This volume addresses new innovations in quality of life and well-being from the perspectives of the individual, society and community. It aggregates the perspectives, research questions, methods and results that consider how quality of life is influenced in our modern society. Chapters in this volume present theoretical and practical examples on different aspects of quality of life and community well-being representing American, European, Native American and African perspectives. This volume is of interest to scholars in sociology, psychology, economy, philosophy, health research as well as practitioners across the social sciences.
About the Author
Dr. Scott Cloutier is an Assistant Professor, Walton Sustainability Fellow and Senior Sustainability Scholar within the Julie Ann Wrigley Global Institute of Sustainability. He is focused on charting a new course for sustainability to maximize opportunities for happiness. Scott’s experience and expanding research agenda revolve around three key elements: (1) Sustainable Urban/Neighborhood Development research designed to integrate community development subsystems (e.g. water, waste, energy, transportation, business and economic development) to maximize community well-being through sustainable interventions; (2) Qualitative and Quantitative Mixed Method research designed to explore and reflect human/built-and-natural-environment/sustainability connections from both subjective and objective perspectives; and (3) Theoretical Processes research around constructs of quality of life, community well-being, subjective well-being (happiness), hedonia, eudaimonia and biological underpinnings.
Dr. Craig Talmage serves as a visiting assistant professor of Entrepreneurial Studies at Hobart and William Smith Colleges in Geneva, New York. Entrepreneurial Studies is a new fast growing minor that officially started in the Spring of 2016. He teaches courses on economic principles, quantitative tools, social innovation, the history of entrepreneurship theory, and the senior capstone experience. He seeks to empower community members, faculty, staff and students through the development of knowledge regarding entrepreneurship and skills that match that knowledge.
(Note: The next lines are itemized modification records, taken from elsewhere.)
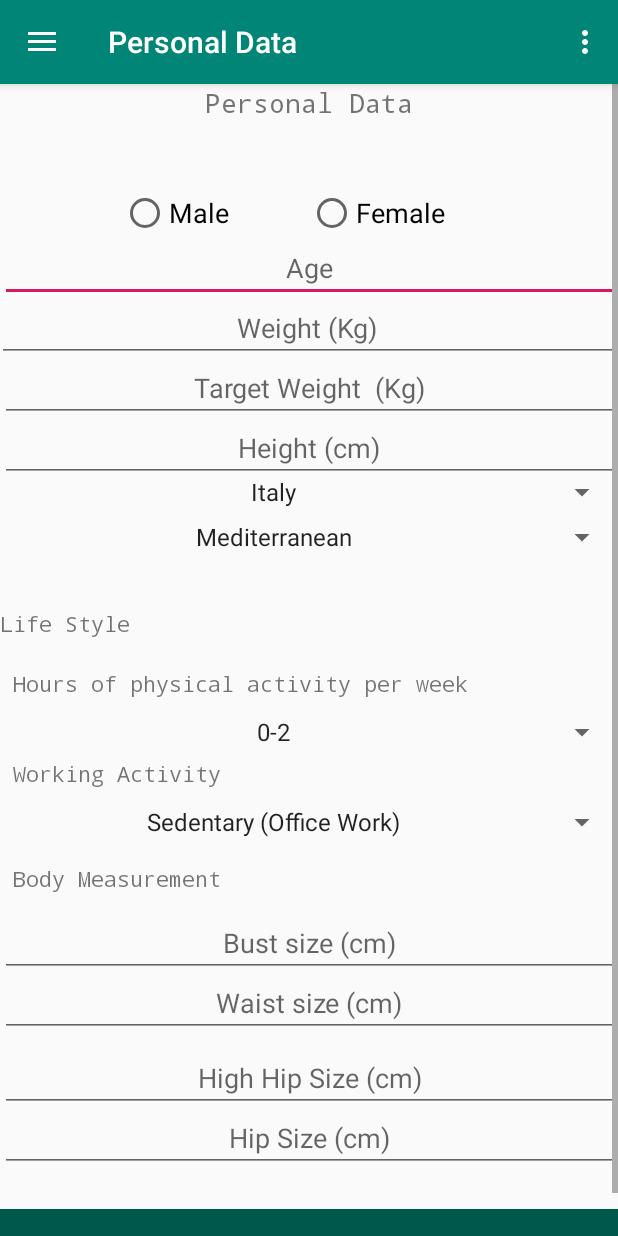
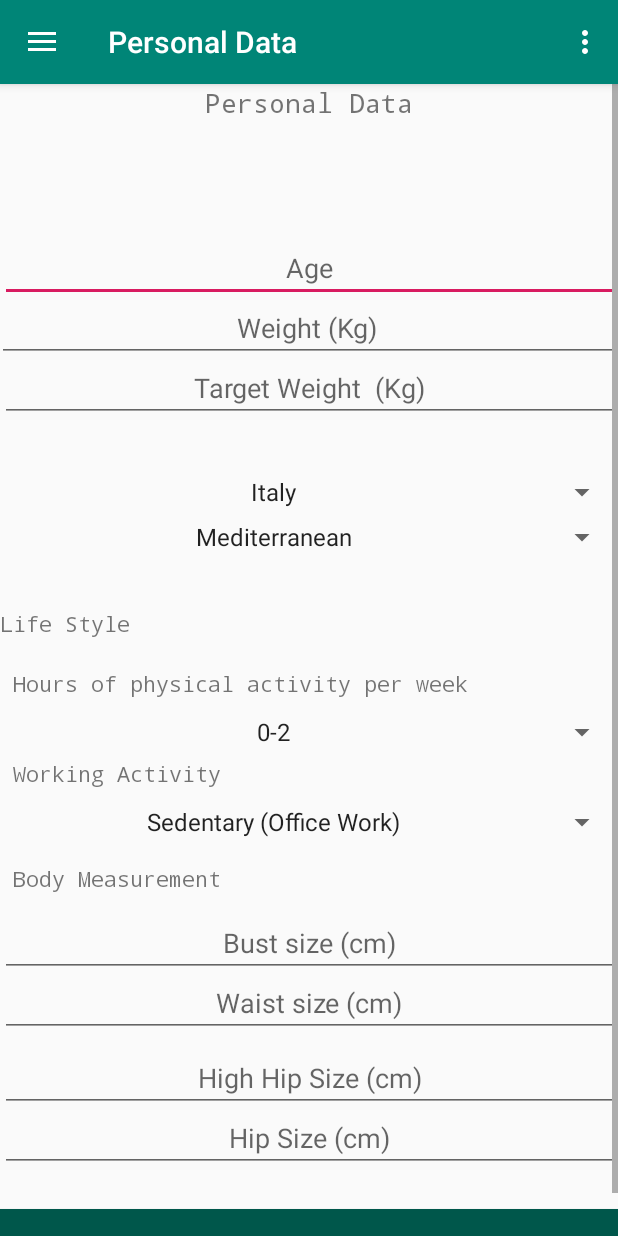
Before and after one commit to sperdor/FodyApp, an Android app: the screen it shows after launch once a user with an empty profile is signed in (Home), in the side drawer, after a tap on "Personal Data", on a phone screen of 412 x 824 dp. Run offline under Robolectric (Android 15) with nearby library versions, the phone set to English and light mode, and no system bars; our stand-ins replace Firebase (no records; nobody signed in at launch, a user with empty details on screens opened directly), navigation-ui.

Commit message:
personalDataFragment

```diff
--- a/app/src/main/java/com/fody/app/ui/home/HomeFragment.java
+++ b/app/src/main/java/com/fody/app/ui/home/HomeFragment.java
@@ -61,7 +61,9 @@ public class HomeFragment extends Fragment  {
     public void onStart() {
         super.onStart();
 
-        int result = calculateScore(listBreakfast,listLunch,listSnack,listDinner);
+        int result = 3;
+
+         result = calculateScore(listBreakfast,listLunch,listSnack,listDinner);
        // int result = 3;
         if (result==0){
             colorScore.setBackgroundResource(R.drawable.shape_drawable0);
--- a/app/src/main/res/layout/fragment_personaldata.xml
+++ b/app/src/main/res/layout/fragment_personaldata.xml
@@ -17,35 +17,7 @@
             android:textAlignment="center"
             android:textSize="18sp" />
 
-        <RadioGroup
-            android:id="@+id/radioGrp"
-            android:layout_width="250dp"
-            android:layout_height="wrap_content"
-            android:orientation="horizontal"
-            android:layout_centerHorizontal="true"
-            android:layout_marginTop="70dp"
-            >
-            <RadioButton
-                android:id="@+id/radioM"
-                android:layout_width="0dp"
-                android:layout_height="wrap_content"
-                android:onClick="onRadioButtonClicked"
-                android:checked="false"
-                android:layout_weight="1"
-                android:textSize="18dp"
-                android:text="Male"
-                />
-            <RadioButton
-                android:id="@+id/radioF"
-                android:layout_width="0dp"
-                android:layout_height="wrap_content"
-                android:checked="false"
-                android:layout_weight="1"
-                android:textSize="18dp"
-                android:onClick="onRadioButtonClicked"
-                android:text="Female"
-                />
-        </RadioGroup>
+
 
 
         <EditText
@@ -81,15 +53,7 @@
             android:inputType="numberDecimal"
             android:textAlignment="center" />
 
-        <EditText
-            android:id="@+id/editTextHeight"
-            android:layout_width="match_parent"
-            android:layout_height="wrap_content"
-            android:layout_marginTop="220dp"
-            android:ems="10"
-            android:hint="Height (cm)"
-            android:inputType="numberDecimal"
-            android:textAlignment="center" />
+
 
         <Spinner
             android:id="@+id/country"
```
Also changed, not shown: app/src/main/java/com/fody/app/PersonalData.java (+9 -15 lines), app/src/main/java/com/fody/app/entityPersonalData.java (+113 -57 lines), app/src/main/java/com/fody/app/ui/personaldata/PersonalDataFragment.java (+100 -3 lines).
He completed his PhD in Community Resources and Development at Arizona State University (ASU). At ASU, he worked for the Osher Lifelong Learning Institute, Partnership for Community Development, and the Southwest Interdisciplinary Research Center. He still serves as a faculty associate for Arizona State University where he teaches Community Resilience to Emergency Management and Homeland Security students in the School of Public Affairs. He is actively involved in the Community Development Society, the International Society for Quality-of-Life Studies, and the Association for Research on Nonprofit Organizations and Voluntary Action.